Featured Document Display: National Inventor’s Day: Marjorie S. Joyner

Friday, February 5, 2021 - Sunday, February 28, 2021
Marjorie Joyner and students from Madame Walker Beauty School, 1925
Marjorie S. Joyner and her students from Madame Walker Beauty School, 1925
Courtesy of the Chicago Public Library


Among the first African American women to receive a patent, inventor Marjorie Stewart Joyner had an influential career as a teacher and activist.

Born in 1896 in the Blue Ridge Mountains of Virginia, Marjorie Stewart moved to Chicago in 1912. Four years later, she was the first African American to graduate from the A. B. Moler Beauty School and went on to open her own salon. Joyner continued her cosmetology education, eventually meeting and taking a class taught by hair care mogul Madame C. J. Walker.

When Joyner met Madame C. J. Walker, proprietor of the Walker Manufacturing Company, Walker employed thousands of Black women and had the largest African American-owned company in the United States in 1917. Joyner was a teacher for and eventually became the national supervisor for Madame Walker Beauty Schools. 

Marjorie Joyner Petition for Permanent Wave Machine, Patent 1693515
Petition for permanent waving machine patent, May 16, 1928
National Archives at Kansas City, Records of the Patent and Trademark Office



While making a pot roast, Joyner was inspired to use her pot roast rods as rollers, creating a device that applied multiple rods to the hair at once, greatly reducing the time needed to create curls and waves for women's hair. After tinkering and experimenting with different setups, Joyner came up with her one-of-a-kind permanent wave machine.

The object of the invention is the construction of a simple and efficient machine that will wave the hair of both white and colored women.  Marjorie S. Joyner, 1928

Unaware that she should patent her invention, Joyner used her machine for years before she submitted her petition and drawings on May 16, 1928. Not long after, Joyner secured a second patent for her scalp protector invention.

Joyner was a devoted teacher for more than 50 years. She founded the Alpha Chi Omega Sorority and Fraternity for beauty culture students in 1945 and the United Beauty School Owners and Teachers Association a year later. She also helped draft the first cosmetology laws for the State of Illinois and was a founding member of the National Council of Negro Women.

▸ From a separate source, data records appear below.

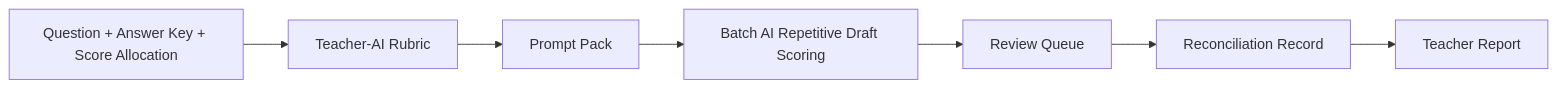
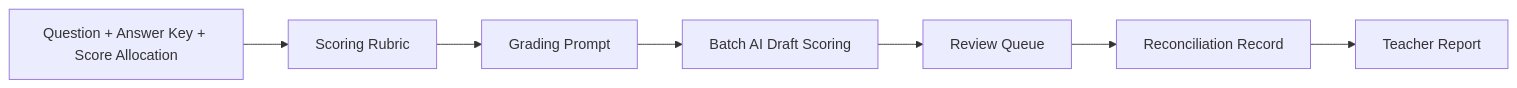
One commit to zonywei/Yuejuan-marking-workflow-skill changed the second of 2 diagrams in README.md. Above: the diagram before and after it, drawn with Mermaid. The commit also changed other lines of this file, not shown here.

````diff
--- a/README.md
+++ b/README.md
@@ -364,9 +208,9 @@
 ```mermaid
 flowchart LR
-    A[Question + Answer Key + Score Allocation] --> B[Teacher-AI Rubric]
-    B --> C[Prompt Pack]
-    C --> D[Batch AI Repetitive Draft Scoring]
+    A[Question + Answer Key + Score Allocation] --> B[Scoring Rubric]
+    B --> C[Grading Prompt]
+    C --> D[Batch AI Draft Scoring]
     D --> E[Review Queue]
     E --> F[Reconciliation Record]
     F --> G[Teacher Report]
 ```
````
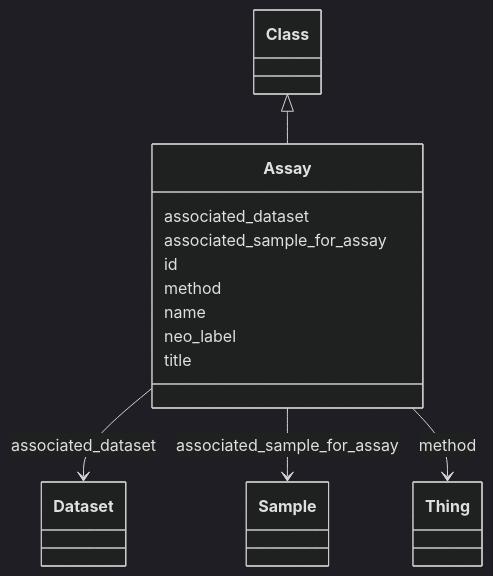
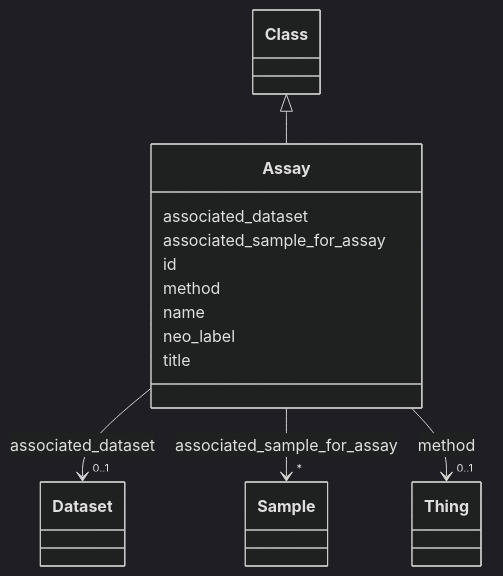
Before and after one commit to VirtualFlyBrain/vfb-scRNAseq-ontology: the diagram in docs/Assay.md, drawn with Mermaid (dark theme). The commit also changed other lines of this file and 52 other files, not shown here.

````diff
--- a/docs/Assay.md
+++ b/docs/Assay.md
@@ -10,27 +14,44 @@
 ```mermaid
  classDiagram
     class Assay
+    click Assay href "../Assay"
       Class <|-- Assay
+        click Class href "../Class"
       
       Assay : associated_dataset
         
-          Assay --> Dataset : associated_dataset
+          
+    
+    
+    Assay --> "0..1" Dataset : associated_dataset
+    click Dataset href "../Dataset"
+
         
       Assay : associated_sample_for_assay
         
-          Assay --> Sample : associated_sample_for_assay
+          
+    
+    
+    Assay --> "*" Sample : associated_sample_for_assay
+    click Sample href "../Sample"
+
         
       Assay : id
         
       Assay : method
         
-          Assay --> Thing : method
+          
+    
+    
+    Assay --> "0..1" Thing : method
+    click Thing href "../Thing"
+
         
       Assay : name
         
       Assay : neo_label
         
       Assay : title
         
       
 ```
````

Marjorie Joyner submitted drawings for permanent wave machine, 1928, sheets 1 and 3
Submitted drawings for permanent wave machine, 1928, Sheets 1 and 3 of 3
National Archives at Kansas City, Records of the Patent and Trademark Office


Learn more at: Marjorie S. Joyner: More than an Inventor – Pieces of History

February is also Black History Month. Find more resources related to African American History at Archives.gov.